Acting in play, following its rules or consciously breaking them helps a person to acquire new qualities and reject one-sidedness and narrowness of thinking: in play the world is becoming an “integrated place”. Ultimately, play creates the necessary conditions and opportunities for people to think in global categories and to live in a real world, which is measured in local scales.

Keywords: play, global, local, morality, values, strategies of personality formation, Eugen Fink

DOI: 10.21146/2074-4870-2018-18-2-145-154

Tatiana G. Leshkevitch. The meaning and Specificity of Game-based Cognition in Human Life

The article aims to consider specificity of game-based cognition and to reveal universal significance of the phenomenon in relation to conceptual ideas of J. Hazing, G. Gadamer, E. Fink, I. Hesse, and D. Elkonin. The game-based cognition reflects individual ethical attitudes and manifests itself as a tool for constructing an image of reality. The core point is that the game-based cognition is based on simulation and modeling of behavior events and patterns. The methodological strategy involves the dialectic method, the categories of content and form, the principle of constructivism. The article leads to the following conclusions. Firstly, the reconstruction of the content of game activity allows us to identify personal values in regard to meaning of life. Secondly, the assumption of the ambivalence of game activity is accompanied by the analysis of a number of oppositions. Thirdly, the attention is drawn to the ethical markers of game activity, which are concentrated around the requirement of “a fair play”. Fourthly, the group of functions of game activity which are directly connected with perception of individual life is designated. Among them, the compensatory function, the escape function, the adaptive function and self-realization appear to be the most significant ones. They demonstrate the relation between the living conditions, the perception of events and the needs of the person.

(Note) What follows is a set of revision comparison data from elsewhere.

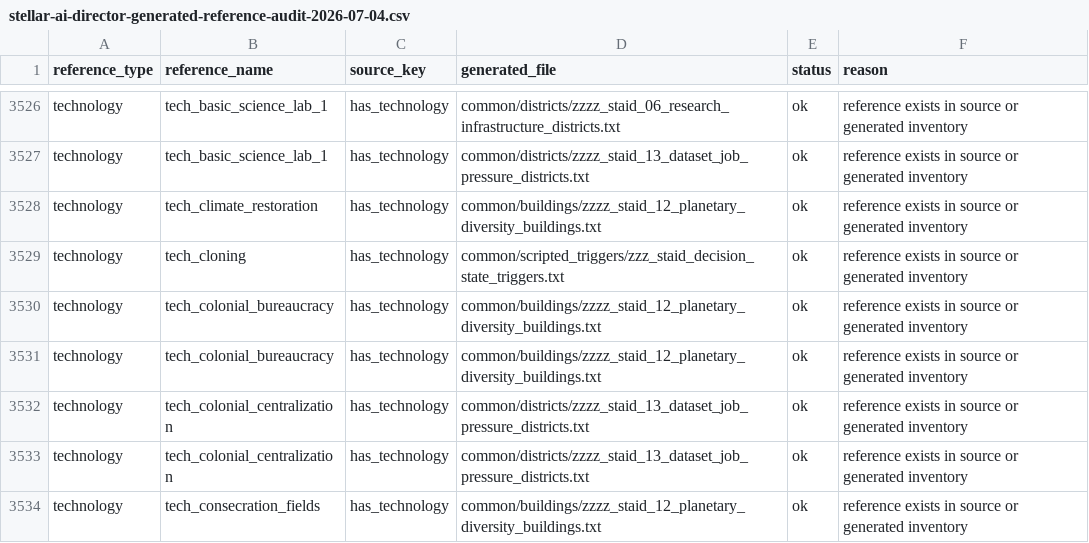
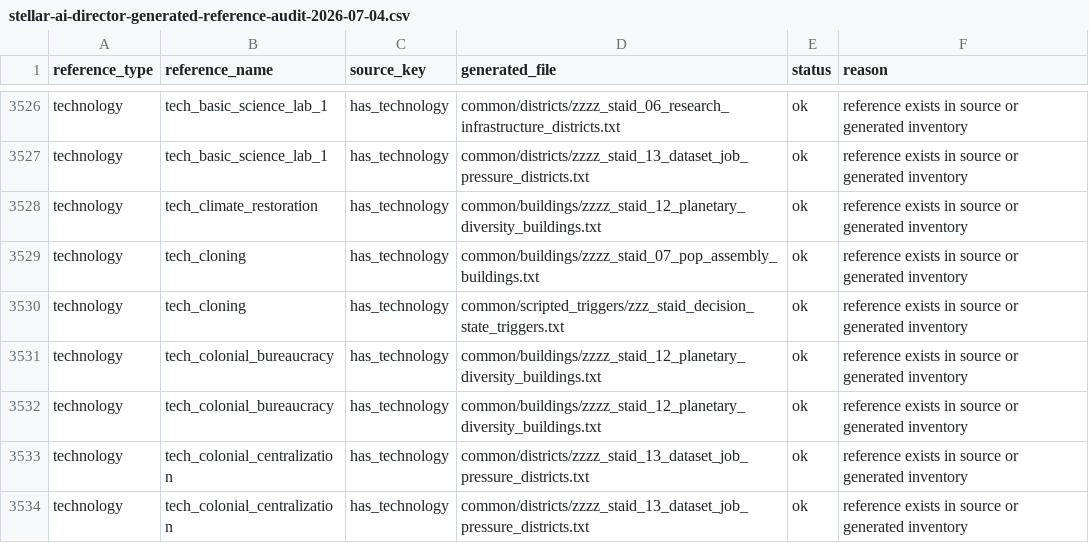
Before and after one commit to rk-gamemods/Stellaris-StellarAIDirector, a CSV file: research/stellar-ai/stellar-ai-director-generated-reference-audit-2026-07-04.csv, drawn as a sheet; only a part is shown, gaps mark what is left out; the shorter side is filled out with more unchanged rows; the diff names each change by its address in the sheet, - before the commit and + after, or states it on an @@ line.

Commit message:
Strengthen safe pop assembly pressure

```diff
--- a/research/stellar-ai/stellar-ai-director-generated-reference-audit-2026-07-04.csv
+++ b/research/stellar-ai/stellar-ai-director-generated-reference-audit-2026-07-04.csv
+row 3529: technology | tech_cloning | has_technology | common/buildings/zzzz_staid_07_pop_assembly_buildings.txt | ok | reference exists in source or generated inventory
```
Also changed, not shown: 7 other files.
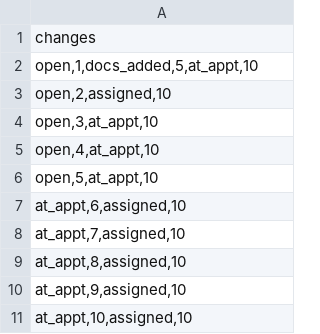
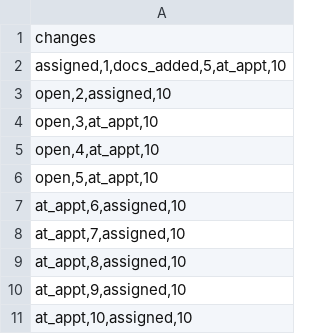
Before and after one commit to scottieb3/data_wrangling, a CSV file: changes.csv, drawn as a sheet.

Commit message:
Update changes.csv

```diff
--- a/changes.csv
+++ b/changes.csv
@@ -1,3 +1,3 @@
 changes
-"open,1,docs_added,5,at_appt,10"
+"assigned,1,docs_added,5,at_appt,10"
 "open,2,assigned,10"
```
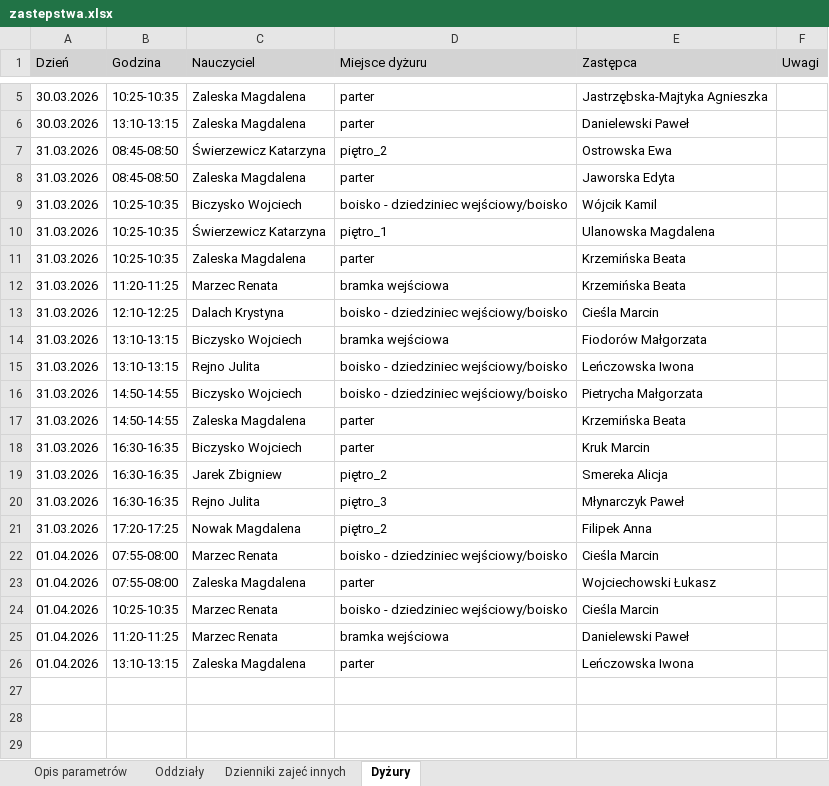
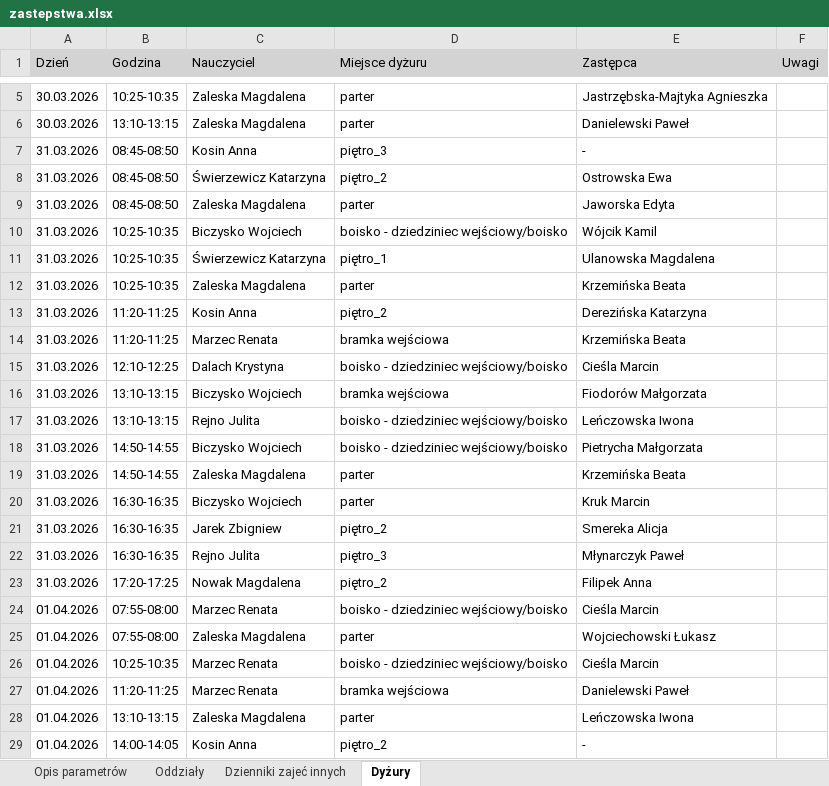
Before and after one commit to adeodatus11/zastepstwa, an Excel workbook: zastepstwa.xlsx, sheet Dyżury, drawn as a sheet; only a part is shown, gaps mark what is left out; values as stored, in another font and other column widths than the file's, no borders; the diff names each change by its address in the sheet, - before the commit and + after, or states it on an @@ line.

```diff
--- a/zastepstwa.xlsx (sheet Dyżury)
+++ b/zastepstwa.xlsx (sheet Dyżury)
+row 7: 31.03.2026 | 08:45-08:50 | Kosin Anna | piętro_3 | -
+row 13: 31.03.2026 | 11:20-11:25 | Kosin Anna | piętro_2 | Derezińska Katarzyna
+row 29: 01.04.2026 | 14:00-14:05 | Kosin Anna | piętro_2 | -
```
Also changed, not shown: sheet Oddziały.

Keywords: game, sense, ambivalence of game activity, functions of game-based cognition, game dependence

DOI: 10.21146/2074-4870-2018-18-2-155-162